Data entries:
↓

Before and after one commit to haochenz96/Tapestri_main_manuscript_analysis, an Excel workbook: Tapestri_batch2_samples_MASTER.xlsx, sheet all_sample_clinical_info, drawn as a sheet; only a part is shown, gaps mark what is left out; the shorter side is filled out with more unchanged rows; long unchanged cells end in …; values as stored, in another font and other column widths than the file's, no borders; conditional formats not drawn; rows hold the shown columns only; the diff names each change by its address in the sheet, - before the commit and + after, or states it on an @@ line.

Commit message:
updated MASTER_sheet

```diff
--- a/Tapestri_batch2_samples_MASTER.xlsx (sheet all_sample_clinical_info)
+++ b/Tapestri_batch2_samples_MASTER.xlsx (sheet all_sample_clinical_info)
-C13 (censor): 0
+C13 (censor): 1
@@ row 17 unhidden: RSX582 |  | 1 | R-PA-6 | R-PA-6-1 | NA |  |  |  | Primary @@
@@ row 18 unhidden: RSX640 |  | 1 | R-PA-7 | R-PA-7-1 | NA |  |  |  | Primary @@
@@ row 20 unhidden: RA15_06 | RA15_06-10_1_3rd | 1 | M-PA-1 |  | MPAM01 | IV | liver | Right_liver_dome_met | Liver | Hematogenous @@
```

↑

> [Your objective]
What is needed is an exact restatement of every record above.

> [Answer]
Before and after one commit to haochenz96/Tapestri_main_manuscript_analysis, an Excel workbook: Tapestri_batch2_samples_MASTER.xlsx, sheet all_sample_clinical_info, drawn as a sheet; only a part is shown, gaps mark what is left out; the shorter side is filled out with more unchanged rows; long unchanged cells end in …; values as stored, in another font and other column widths than the file's, no borders; conditional formats not drawn; rows hold the shown columns only; the diff names each change by its address in the sheet, - before the commit and + after, or states it on an @@ line.

Commit message:
updated MASTER_sheet

```diff
--- a/Tapestri_batch2_samples_MASTER.xlsx (sheet all_sample_clinical_info)
+++ b/Tapestri_batch2_samples_MASTER.xlsx (sheet all_sample_clinical_info)
-C13 (censor): 0
+C13 (censor): 1
@@ row 17 unhidden: RSX582 |  | 1 | R-PA-6 | R-PA-6-1 | NA |  |  |  | Primary @@
@@ row 18 unhidden: RSX640 |  | 1 | R-PA-7 | R-PA-7-1 | NA |  |  |  | Primary @@
@@ row 20 unhidden: RA15_06 | RA15_06-10_1_3rd | 1 | M-PA-1 |  | MPAM01 | IV | liver | Right_liver_dome_met | Liver | Hematogenous @@
```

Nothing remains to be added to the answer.